▶ _Material for the task_:
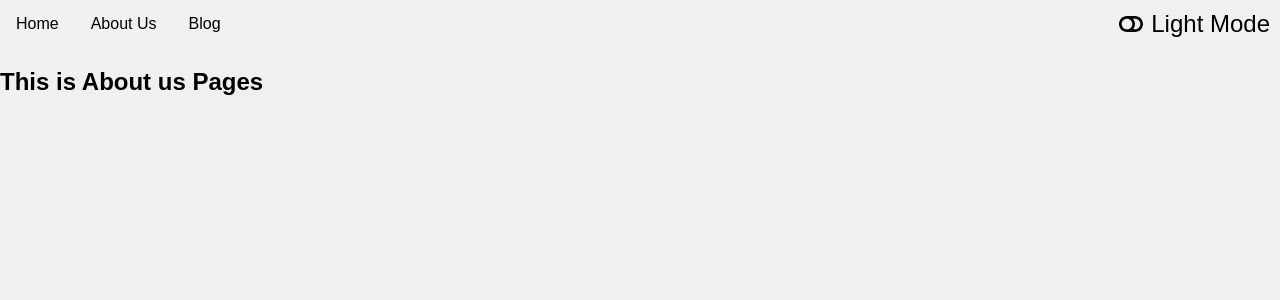
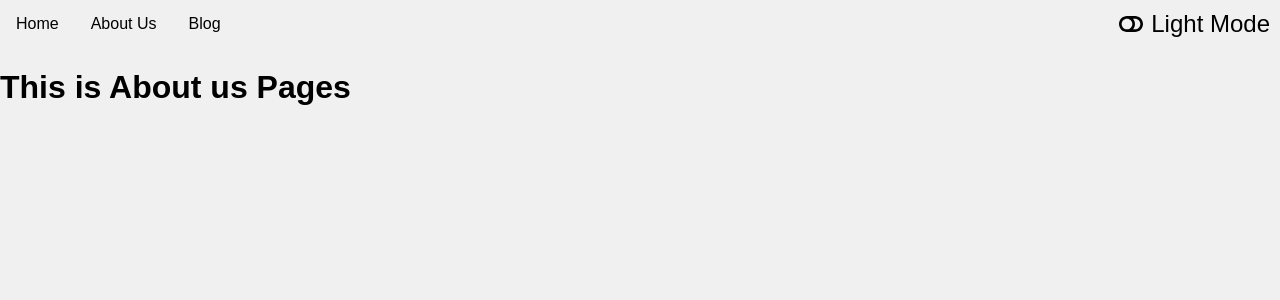
Before and after one commit to Sdaud1950/Blog-React, a React (Vite) app: page /Aboutus in a window 1280 px wide. Shown: the top 300 px of the page. Built offline with nearby package versions, Linux system fonts and the light colour scheme.

Commit message:
Change H1 to H2 #5
Change h1 To h2

```diff
--- a/src/Component/Aboutus.jsx
+++ b/src/Component/Aboutus.jsx
@@ -3,7 +3,7 @@ import React from 'react'
 const Aboutus = () => {
   return (
     <div>
-      <h2>This is About us Pages</h2>
+      <h1>This is About us Pages</h1>
     </div>
   )
 }
```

▶ _Problem to work on_: Each line of the entries where the string "Aboutus" occurs should be shown.

▶ _Exercise result_:
Before and after one commit to Sdaud1950/Blog-React, a React (Vite) app: page /Aboutus in a window 1280 px wide. Shown: the top 300 px of the page. Built offline with nearby package versions, Linux system fonts and the light colour scheme.
--- a/src/Component/Aboutus.jsx
+++ b/src/Component/Aboutus.jsx
 const Aboutus = () => {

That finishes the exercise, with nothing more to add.